» Work instructions:
Look through the lines below; wherever the word "tres" appears, copy that line.

» Input data:
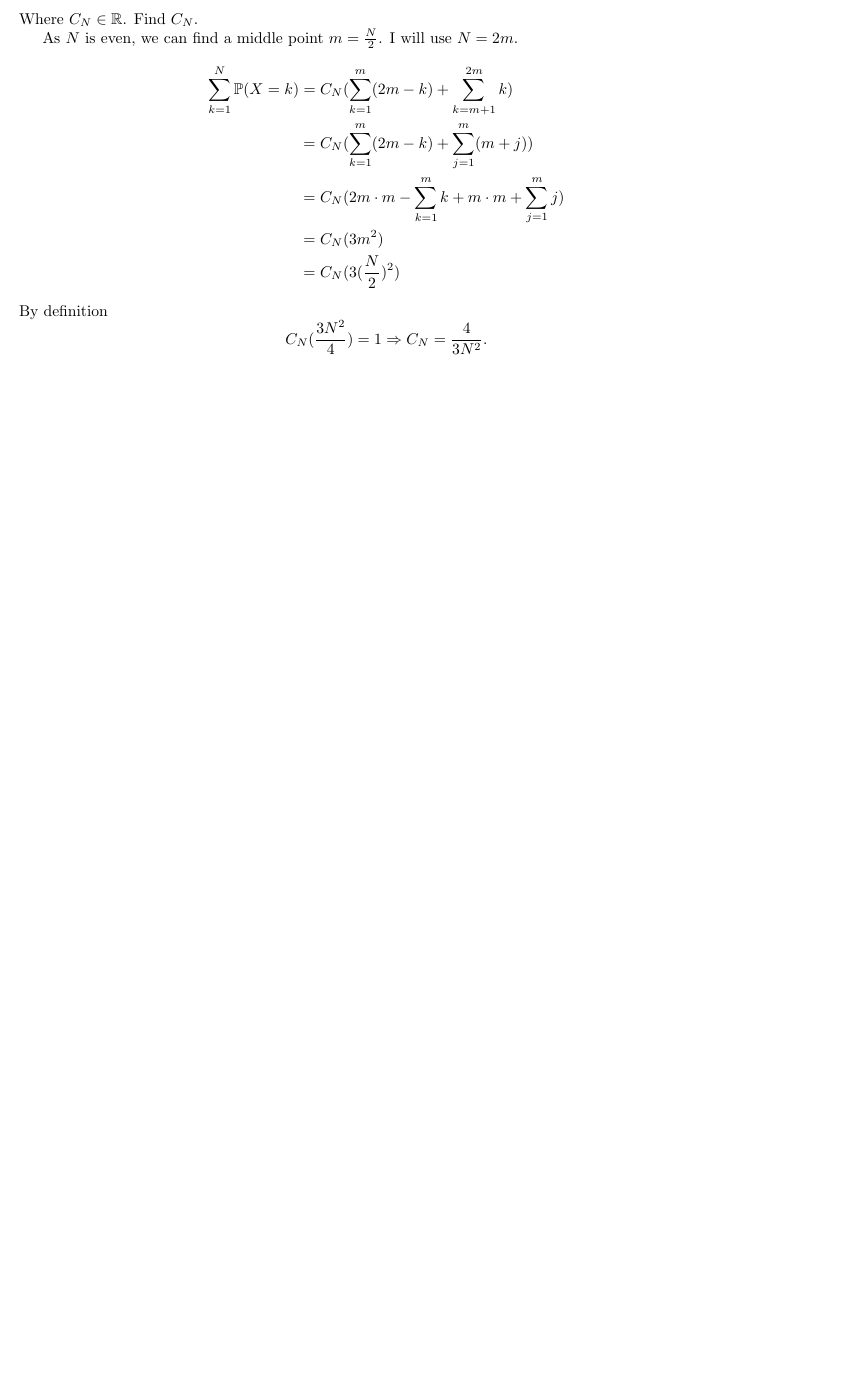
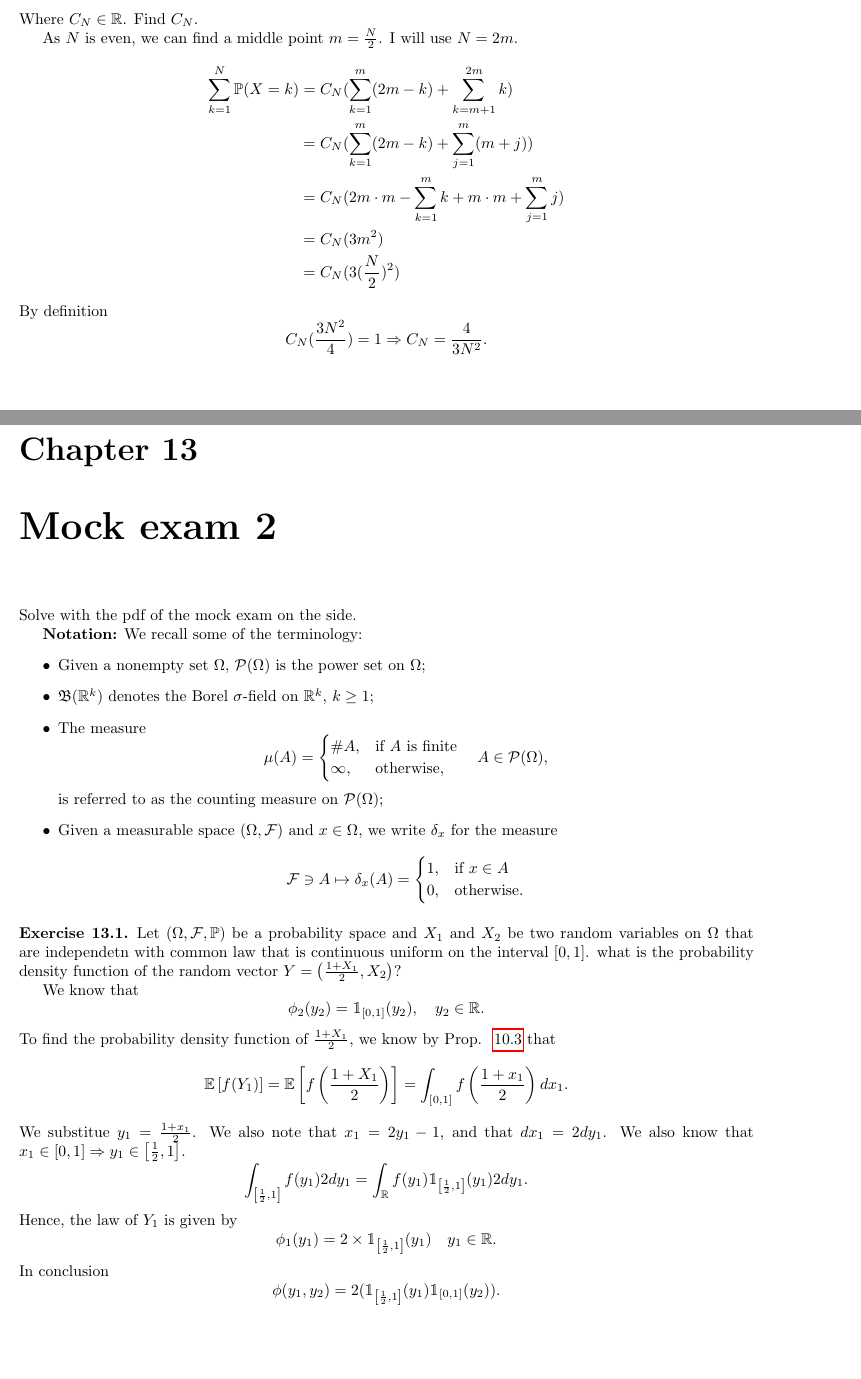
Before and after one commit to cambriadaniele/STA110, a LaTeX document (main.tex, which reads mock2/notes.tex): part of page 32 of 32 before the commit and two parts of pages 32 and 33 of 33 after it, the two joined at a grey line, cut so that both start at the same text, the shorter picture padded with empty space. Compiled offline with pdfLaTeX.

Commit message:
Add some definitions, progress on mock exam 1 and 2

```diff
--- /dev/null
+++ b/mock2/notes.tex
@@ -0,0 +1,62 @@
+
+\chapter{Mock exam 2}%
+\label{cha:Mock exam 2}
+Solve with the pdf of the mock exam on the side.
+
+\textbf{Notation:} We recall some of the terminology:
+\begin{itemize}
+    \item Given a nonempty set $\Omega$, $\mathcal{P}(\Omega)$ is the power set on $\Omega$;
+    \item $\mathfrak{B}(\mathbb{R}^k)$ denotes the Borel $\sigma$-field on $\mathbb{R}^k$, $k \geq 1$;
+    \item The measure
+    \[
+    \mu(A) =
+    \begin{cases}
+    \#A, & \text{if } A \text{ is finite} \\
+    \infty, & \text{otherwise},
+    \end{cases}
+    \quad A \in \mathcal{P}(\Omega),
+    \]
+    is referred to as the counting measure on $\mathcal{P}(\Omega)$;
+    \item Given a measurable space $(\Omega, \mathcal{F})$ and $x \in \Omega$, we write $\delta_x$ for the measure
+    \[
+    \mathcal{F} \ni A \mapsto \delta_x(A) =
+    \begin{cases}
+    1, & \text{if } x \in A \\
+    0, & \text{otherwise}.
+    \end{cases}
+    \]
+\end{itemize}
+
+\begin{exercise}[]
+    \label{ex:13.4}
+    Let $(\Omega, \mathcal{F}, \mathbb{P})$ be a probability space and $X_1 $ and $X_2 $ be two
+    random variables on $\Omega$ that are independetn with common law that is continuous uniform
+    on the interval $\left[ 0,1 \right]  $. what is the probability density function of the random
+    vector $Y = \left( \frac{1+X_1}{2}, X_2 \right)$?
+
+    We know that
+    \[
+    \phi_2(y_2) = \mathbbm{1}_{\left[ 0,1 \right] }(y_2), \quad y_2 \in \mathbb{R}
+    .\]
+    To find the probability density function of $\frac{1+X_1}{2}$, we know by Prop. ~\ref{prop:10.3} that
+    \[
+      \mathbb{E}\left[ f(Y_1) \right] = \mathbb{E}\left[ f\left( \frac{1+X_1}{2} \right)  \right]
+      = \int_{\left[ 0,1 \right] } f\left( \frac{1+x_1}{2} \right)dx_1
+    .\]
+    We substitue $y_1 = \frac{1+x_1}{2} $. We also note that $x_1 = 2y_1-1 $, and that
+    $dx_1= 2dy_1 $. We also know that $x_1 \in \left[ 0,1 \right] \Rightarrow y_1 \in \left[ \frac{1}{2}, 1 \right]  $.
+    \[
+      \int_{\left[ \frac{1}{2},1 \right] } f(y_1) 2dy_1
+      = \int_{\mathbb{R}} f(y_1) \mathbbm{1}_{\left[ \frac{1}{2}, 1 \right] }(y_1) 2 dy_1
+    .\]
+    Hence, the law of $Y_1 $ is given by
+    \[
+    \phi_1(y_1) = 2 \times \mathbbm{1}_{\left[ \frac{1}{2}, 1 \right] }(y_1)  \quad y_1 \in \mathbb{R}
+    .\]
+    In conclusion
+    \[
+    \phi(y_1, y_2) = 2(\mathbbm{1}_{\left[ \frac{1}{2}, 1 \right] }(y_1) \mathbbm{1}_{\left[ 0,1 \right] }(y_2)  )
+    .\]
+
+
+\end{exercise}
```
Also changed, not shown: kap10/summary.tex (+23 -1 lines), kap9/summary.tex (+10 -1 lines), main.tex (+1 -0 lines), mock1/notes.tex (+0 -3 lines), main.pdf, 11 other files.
...
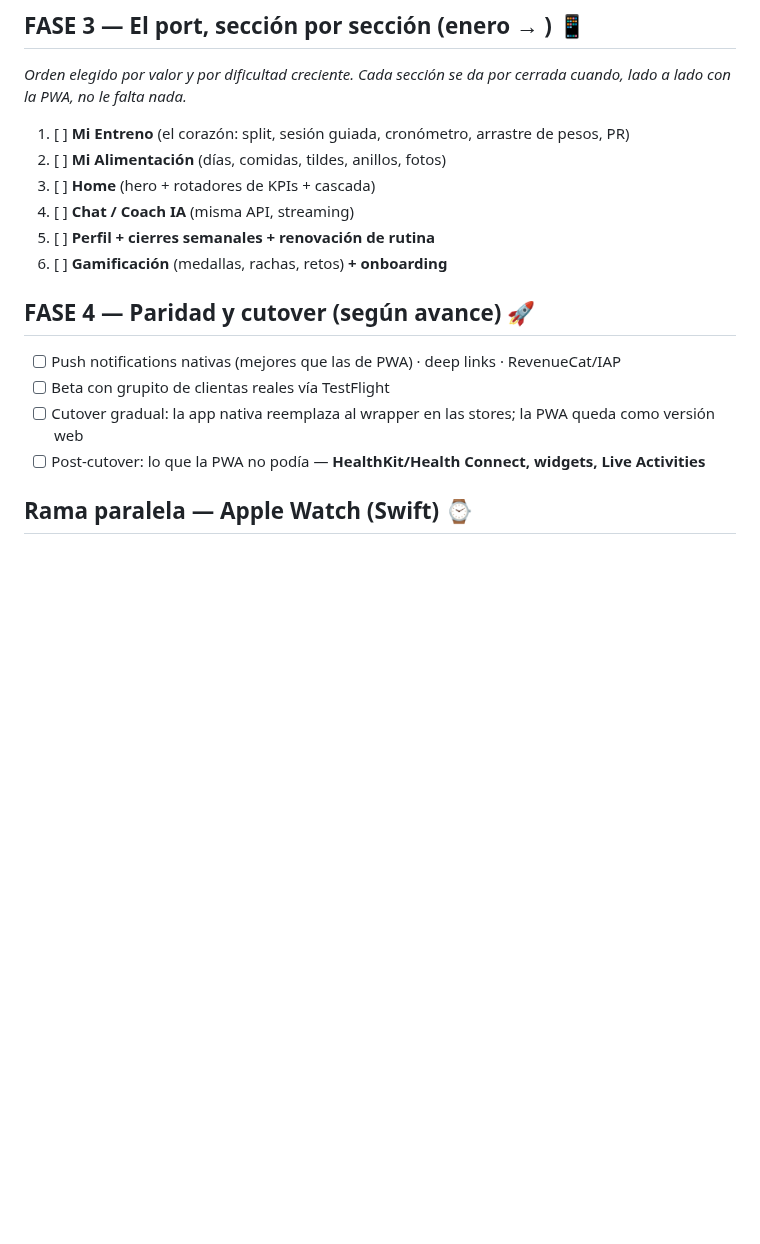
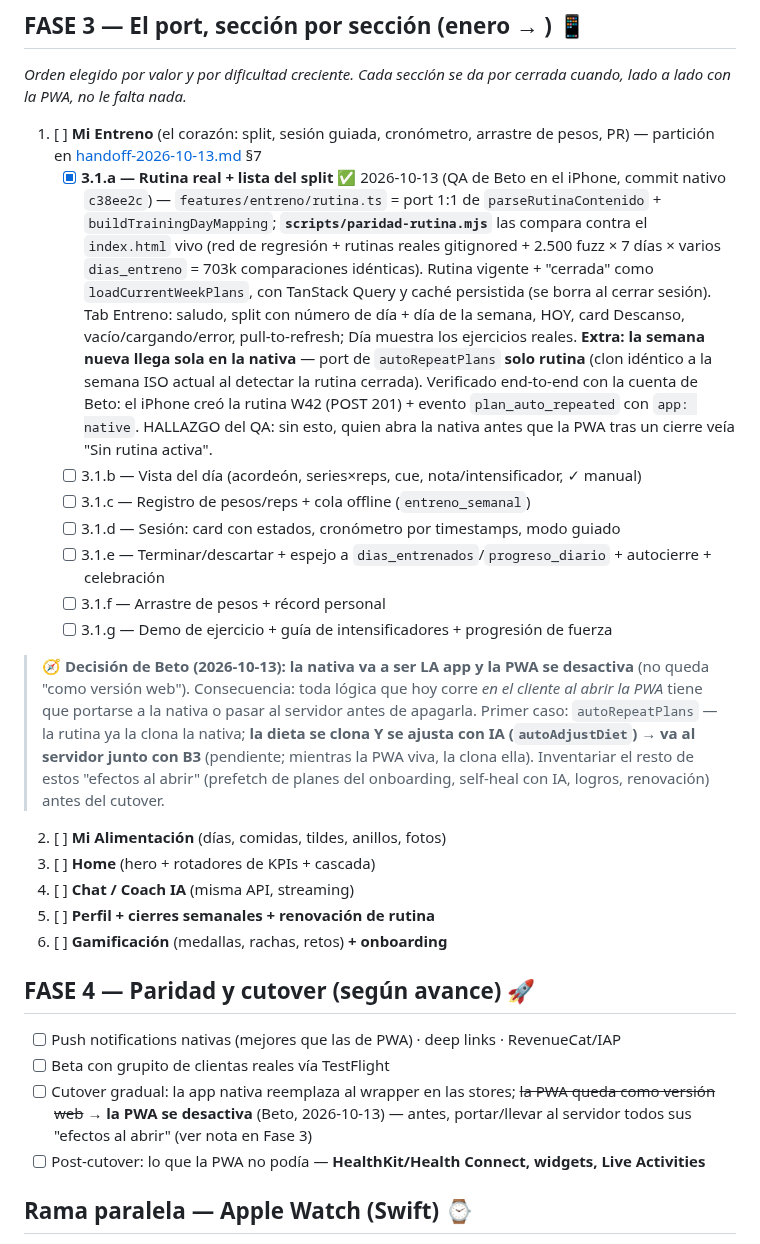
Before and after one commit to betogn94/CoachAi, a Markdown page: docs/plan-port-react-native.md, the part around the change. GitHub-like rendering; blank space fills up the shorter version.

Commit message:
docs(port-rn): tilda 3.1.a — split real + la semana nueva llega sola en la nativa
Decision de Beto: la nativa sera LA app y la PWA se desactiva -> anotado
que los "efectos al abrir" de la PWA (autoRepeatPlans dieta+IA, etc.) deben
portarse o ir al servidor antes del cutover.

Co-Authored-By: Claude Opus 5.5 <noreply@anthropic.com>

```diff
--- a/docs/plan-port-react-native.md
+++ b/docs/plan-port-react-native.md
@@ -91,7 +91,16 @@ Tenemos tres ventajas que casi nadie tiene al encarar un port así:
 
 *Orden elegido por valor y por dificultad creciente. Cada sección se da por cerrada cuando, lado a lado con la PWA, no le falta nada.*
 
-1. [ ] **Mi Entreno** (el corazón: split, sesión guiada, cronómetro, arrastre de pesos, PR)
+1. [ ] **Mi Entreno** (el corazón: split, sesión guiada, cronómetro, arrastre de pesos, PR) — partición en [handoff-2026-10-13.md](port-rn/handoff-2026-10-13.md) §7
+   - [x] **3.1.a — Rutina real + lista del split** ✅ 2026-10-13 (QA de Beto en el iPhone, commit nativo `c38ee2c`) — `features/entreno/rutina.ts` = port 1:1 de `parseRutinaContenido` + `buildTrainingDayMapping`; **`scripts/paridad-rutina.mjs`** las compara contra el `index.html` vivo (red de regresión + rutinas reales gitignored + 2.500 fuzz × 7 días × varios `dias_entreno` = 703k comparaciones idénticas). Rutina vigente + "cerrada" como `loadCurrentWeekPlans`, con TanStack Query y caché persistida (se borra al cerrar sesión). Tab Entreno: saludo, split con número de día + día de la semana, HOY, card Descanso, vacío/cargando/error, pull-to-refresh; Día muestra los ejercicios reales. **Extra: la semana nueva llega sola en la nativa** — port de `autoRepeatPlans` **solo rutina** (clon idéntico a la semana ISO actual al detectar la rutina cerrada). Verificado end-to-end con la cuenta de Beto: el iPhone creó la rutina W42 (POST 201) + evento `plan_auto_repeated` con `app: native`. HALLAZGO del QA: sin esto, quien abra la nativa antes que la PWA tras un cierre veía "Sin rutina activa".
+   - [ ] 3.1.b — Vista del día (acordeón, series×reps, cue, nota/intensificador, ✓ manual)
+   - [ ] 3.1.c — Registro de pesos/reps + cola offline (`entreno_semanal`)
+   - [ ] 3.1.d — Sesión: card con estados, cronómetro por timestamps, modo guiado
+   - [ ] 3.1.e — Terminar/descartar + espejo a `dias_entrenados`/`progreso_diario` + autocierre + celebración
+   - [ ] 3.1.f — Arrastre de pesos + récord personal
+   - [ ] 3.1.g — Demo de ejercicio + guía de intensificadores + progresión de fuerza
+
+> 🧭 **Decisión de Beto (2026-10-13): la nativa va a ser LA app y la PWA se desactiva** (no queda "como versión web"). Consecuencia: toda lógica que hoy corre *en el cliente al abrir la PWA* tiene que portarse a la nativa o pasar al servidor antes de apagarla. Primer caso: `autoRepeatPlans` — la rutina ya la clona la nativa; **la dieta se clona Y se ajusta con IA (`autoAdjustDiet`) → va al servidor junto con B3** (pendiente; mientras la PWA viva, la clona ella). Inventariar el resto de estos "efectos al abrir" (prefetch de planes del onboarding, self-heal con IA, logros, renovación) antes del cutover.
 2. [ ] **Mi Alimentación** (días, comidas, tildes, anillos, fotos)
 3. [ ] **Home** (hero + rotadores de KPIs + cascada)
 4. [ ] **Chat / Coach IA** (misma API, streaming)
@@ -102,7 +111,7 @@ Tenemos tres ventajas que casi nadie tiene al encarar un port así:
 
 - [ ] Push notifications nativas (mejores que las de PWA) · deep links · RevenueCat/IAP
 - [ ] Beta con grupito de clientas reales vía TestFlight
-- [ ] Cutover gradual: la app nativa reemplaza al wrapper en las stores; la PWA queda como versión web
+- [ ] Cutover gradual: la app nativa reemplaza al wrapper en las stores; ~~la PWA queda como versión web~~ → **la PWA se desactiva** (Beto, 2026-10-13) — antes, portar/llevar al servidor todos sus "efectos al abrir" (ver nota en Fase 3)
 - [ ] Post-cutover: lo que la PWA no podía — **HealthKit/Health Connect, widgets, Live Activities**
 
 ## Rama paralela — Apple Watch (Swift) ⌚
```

» Exercise output:
@@ -91,7 +91,16 @@ Tenemos tres ventajas que casi nadie tiene al encarar un port así:
@@ -102,7 +111,7 @@ Tenemos tres ventajas que casi nadie tiene al encarar un port así:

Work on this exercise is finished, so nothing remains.